The woodchopper is a functional exercise that may be done using a range of gym equipment such as a dumbbell, a medicine ball, a cable machine, or a resistance band. As the name suggests, the movement mimics swinging a hatchet to part lumber. Because of the twisting movement of the torso, they are also called "oblique twists."
It is performed by standing straight with the feet shoulder-width apart, and choice of weights (e.g. dumbbell or medicine ball) or resistance bands in hand. The individual rotates their trunk to one side while raising the weight diagonally until it is over the shoulder. The weight is brought back down by slightly bending the knees, rotating the torso to the other side while simultaneously lowering the weight diagonally across the body until it reaches the hip level. This movement is repeated until a set is completed before switching sides.
In the case of using resistance bands, it is important to attach the band to a stable surface.
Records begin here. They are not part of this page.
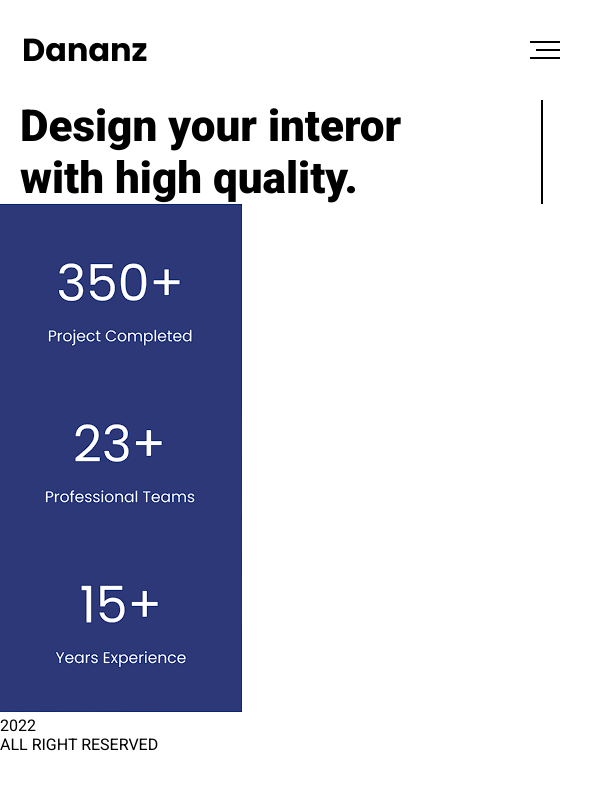
Repository: AsadKasimov/disain
Page: index.html
An editor plug-in stored every save of this project. The page is shown before and after the next save, followed by the edit.
The browser window is 600 px wide. The pictures show the whole page.

Above is the page before, as saved 2023-04-20 13:00:46.

### index.html
<!DOCTYPE html>
<html lang="en">
<head>
    <meta charset="UTF-8">
    <meta http-equiv="X-UA-Compatible" content="IE=edge">
    <meta name="viewport" content="width=device-width, initial-scale=1.0">
    <title>F</title>
    <link rel="stylesheet" href="./style.css">
</head>
<body>

    <div class="wrapper">
        <header class="header">
            <!-- Шапка -->
            <div class="logo">
                <img src="./img/Dananz.png" alt="">
            </div>

            <!-- Меню сайта -->
            <nav class="nav">
                <ul>
                    <li>Home</li>
                    <li>About Us</li>
                    <li>Services</li>
                    <li>Our Teams</li>
                    <li>Contact Us</li>

                </ul>
            </nav>

            <!-- Иконка бургерменю -->
            <div class="burger">
                <span></span>
            </div>
        </header>
        <div class="menu">
            <div class="text-menu">
                <h1>Design your interor with high quality.</h1>
            </div>
            <div class="text-line">
                <hr class="text-line-l">
                <div class="h-pic">
                    <img src="./img/rec.png" alt="">
                    <div class="img-t">
                        <p>2022<br>ALL RIGHT RESERVED</p>
                    </div>
                </div>

            </div>


        </div>
        <div class="h-pic2">
            <img src="./img/rec.png" alt="">
            <div class="img-t2">
                <p>2022<br>ALL RIGHT RESERVED</p>
            </div>
        </div>
    </div>



    <script>
        document.querySelector('.burger').addEventListener('click', function() {
            this.classList.toggle('active');
            document.querySelector('.nav').classList.toggle('open');
        })
    </script>
</body>
</html>

### style.css
@import url('https://fonts.googleapis.com/css2?family=Roboto:ital,wght@0,100;0,300;0,400;0,500;0,900;1,100;1,300;1,400;1,500;1,700;1,900&display=swap');

html, body {
  height: 100%;
  width: 100%;

}

body {
  display: flex;
  flex-direction: column;
  font-family: 'Roboto', sans-serif;
  background-color: #fff;
  /* overflow: hidden; */

}

*{
  padding: 0;
  margin: 0;
  box-sizing: border-box;
}

.wrapper{
  flex-grow: 1;
}

.open{
  display: flex !important;
}

.header{
  display: flex;
  align-items: center;
  justify-content: space-between;
  min-height: 100px;
  background-color: #fff;
  color: #000;
  padding: 0 90px;
}

.logo{
  display: flex;
  justify-content: center;
  flex-direction: column;
  align-items: center;

  width: 90px;
  height: 90px;
}

.nav{
  display: flex;
  width: 700px;
  padding: 0 40px;
}

.nav ul{
  width: 100%;
  list-style: none;
  display: flex;
  justify-content: space-between;
}

.burger{
  display: none;
  position: relative;
  z-index: 50;
  align-items: center;
  justify-content: flex-end;
  width: 30px;
  height: 18px;
}

.burger span{
  height: 2px;
  width: 80%;
  transform: scale(1);
  background-color: #000;
}

.burger::before, .burger::after{
  content: '';
  position: absolute;
  height: 2px;
  width: 100%;
  background-color: #000;
  transition: all 0.3s ease 0s;
}

.burger::before { top: 0 }

.burger::after { bottom: 0 }


.burger.active span { transform: scale(0) }

.burger.active::before{
  top: 50%;
  transform: rotate(-45deg) translate(0, -50%);
}

.burger.active::after{
  bottom: 50%;
  transform: rotate(45deg) translate(0, 50%);
}

h1 {
  display: block;
  font-size: 2em;
  margin-block-start: 0;
  margin-block-end: 0;
  margin-inline-start: 0px;
  margin-inline-end: 0px;
  font-weight: bold;
}

.menu{
  display: flex;
  justify-content: flex-start;
  padding: 0 70px;
  align-items:baseline;

}

.text-menu{
  font-weight: 700;
  font-size: 30px;
  width: 500px;
}

hr.text-line-l{
  border: 1px solid black;
  width: 60vw;

}

.text-line{
  display: flex;
  flex-direction: column;
  gap: 20px;
}

.h-pic2{
  display: none;
}

.h-pic{
  display: flex;
  justify-content: flex-end;
  align-items: flex-end;

}

.img-t {
  display: flex;
  padding-bottom: 30%;
}

.img-t p{

  text-transform: uppercase;
  letter-spacing: 2px;
  transform: rotate(-90deg);
  display: flex;
  justify-content: flex-start;
  align-items: center;
}

@media (max-width: 700px) {

  .img-t2{

  }

  .h-pic{
    display: none;
  }


  .h-pic2{
    display: block;
  }


  hr.text-line-l {
    border: 1px solid black;
    height: 100%;
    width: 0px;
  }



  .menu{
    display: flex;
    justify-content: flex-start;
    padding: 0 20px;
    align-items:normal;
    gap: 23%;
  }

  .text-menu{
    width: 70%;
    font-size: 22px;

  }

  .header{
    display: flex;
    align-items: center;
    justify-content: space-between;
    min-height: 100px;
    background-color: #fff;
    color: #000;
    padding: 0 40px;
  }

  .nav{
    display: flex;
    width: 700px;
    padding: 0 40px;
  }

  .burger { display: flex }

  .nav{
      display: none;
      flex-direction: column;
      position: fixed;
      height: 100%;
      width: 100%;
      top: 0; bottom: 0; left: 0; right: 0;
      z-index: 50;
      overflow-y: auto;
      padding: 50px 40px;
      background-color: ghostwhite;

  }

  .nav ul{
      flex-direction: column;
      row-gap: 30px;
  }
}

After the next save:
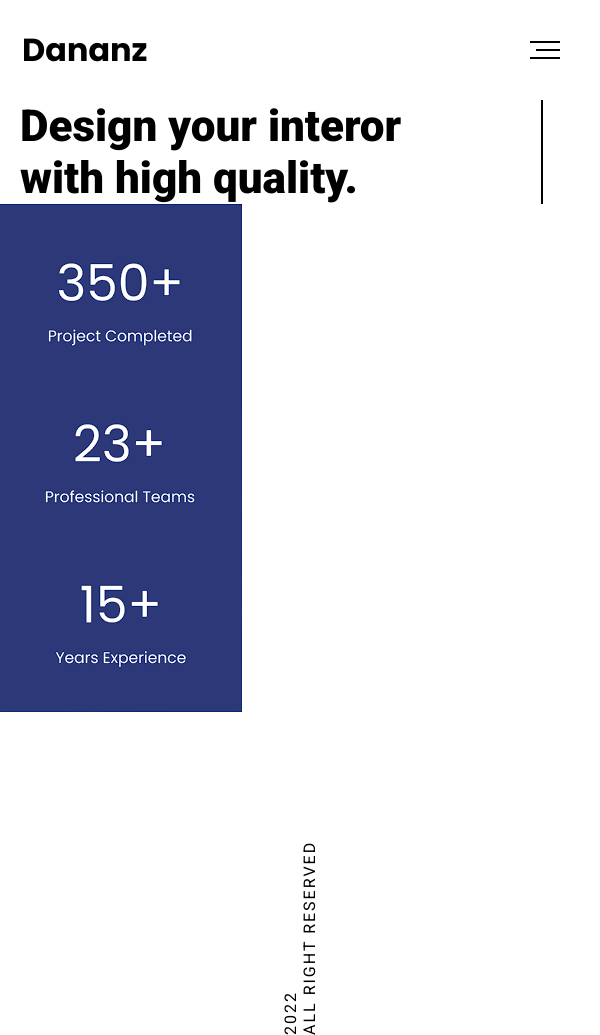
Saved 4 min 17 s later.
--- a/style.css
+++ b/style.css
@@ -170,7 +170,9 @@ hr.text-line-l{
 @media (max-width: 700px) {
 
   .img-t2{
-
+    text-transform: uppercase;
+    letter-spacing: 2px;
+    transform: rotate(-90deg);
   }
 
   .h-pic{
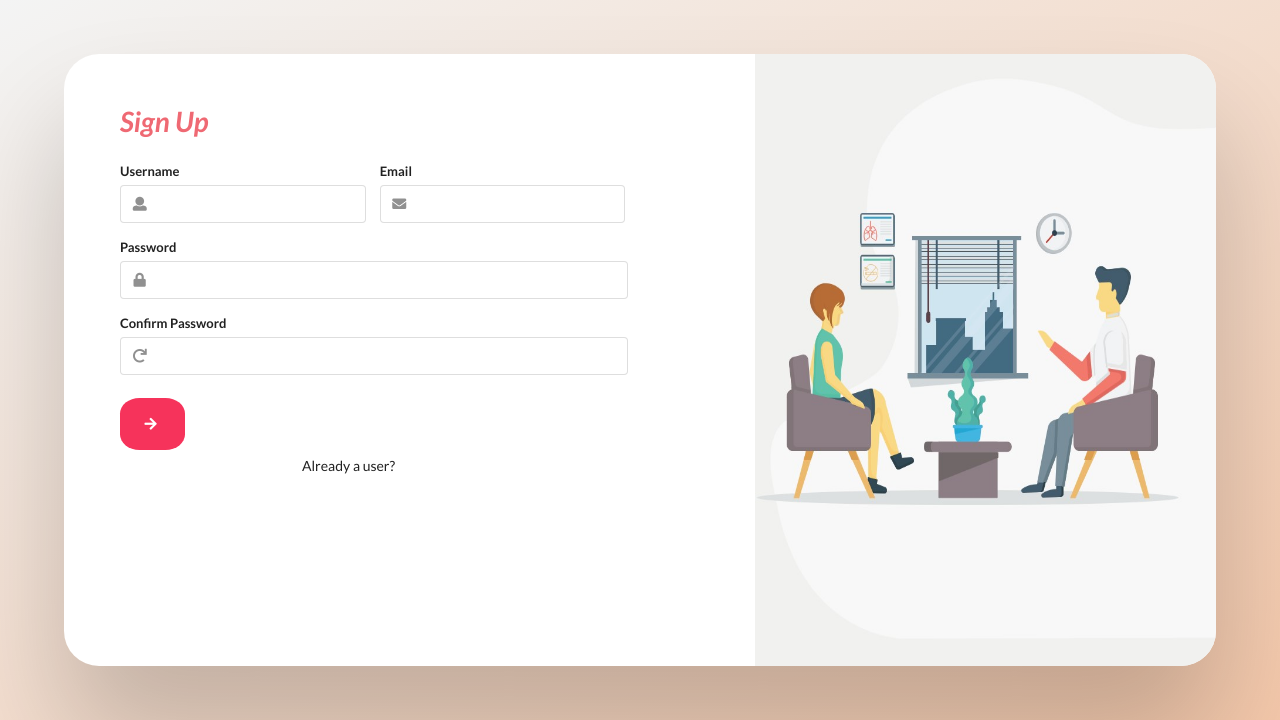
Repository: ajayaj2001/healthcare-digitization
Page: /register
The author's editor kept a copy of each file at every save. The page is drawn from the files as they stood at one save, then again after the next save.
The browser window is 1280 px wide. The pictures show the whole page.
The project was rebuilt for these pictures with package versions that can differ from the ones it lists, and the page was loaded fresh each time. Also part of the build but not shown: src/component/userType/UserType.scss, src/component/userType/UserType.js, src/component/login/Login.scss, src/component/login/loginForm/LoginForm.scss, src/component/login/loginForm/LoginForm.js, src/component/login/Login.js.

Above is the page before, as saved 2021-03-12 22:29:16.

After the next save:
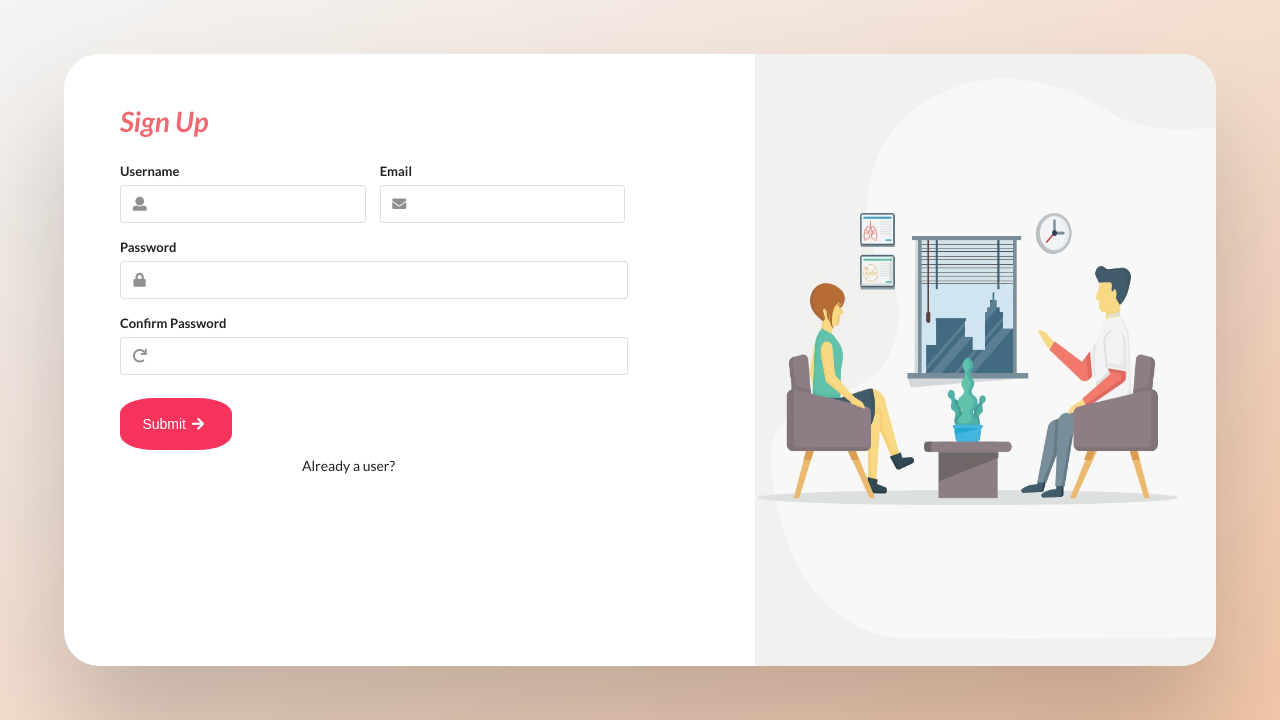
Saved 66 s later.
--- a/src/component/register/registerForm/RegisterForm.js
+++ b/src/component/register/registerForm/RegisterForm.js
@@ -127,7 +127,7 @@ const RegisterForm = () => {
                     value={confirmPassword}
                     className={errors.toLowerCase().includes('password dont match') ? 'error registerform__input2' : 'registerform__input2'}
                 />
-                <button type='submit' disabled={loading} className={loading ? 'loading registerform__button' : "registerform__button"} ><Icon name="arrow right" /> </button>
+                <button type='submit' disabled={loading} className={loading ? 'loading registerform__button' : "registerform__button"} >Submit <Icon name="arrow right" /> </button>
             </Form>
             <div className="registerform__link">Already a user?{/*<Link to="/login">  Login</Link>*/}</div>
It may also be performed with opposite resistance. The band may be attached higher than the individual stands so that the resistance works against the downward motion of the movement. This may be done using a cable machine too.
All of the exercises discussed previously fall under conditioning exercises. Conditioning exercises utilize the whole body, engaging different muscle groups to tone, strengthen, and enhance cardiovascular health.
As with all types of exercise, conditioning exercises help build strength. This translates to easier execution of daily tasks such as carrying heavy items, lifting a heavy load overhead, or simply climbing stairs. Variation in the exercises allows the individual to move in different ways and engage different muscle groups which may deem beneficial in functional activities.
Cardiovascular disease is the leading cause of mortality worldwide. Regular exercise helps improve cardiovascular health and curb the risk of developing cardiovascular diseases. Physical activity aids in lowering blood pressure as well as increases insulin sensitivity which allows the body to use blood glucose more efficiently.
Physical activity increases the amount of calories the body uses for energy. Because excess calories that are not used up turn to fat, body conditioning exercises are helpful in that they burn excess calories to avoid gaining weight.
As a compound exercise that works almost all the muscles in the body, the medicine ball slam is able to provide benefits such as strengthening of the back, core, and abdominal muscles as well as enhancing cardiovascular endurance. The available alternative exercises have similar benefits as that of the medicine ball slam and may even be more practical in some cases. However, the choice of alternative exercise to be used largely depends on individual preference.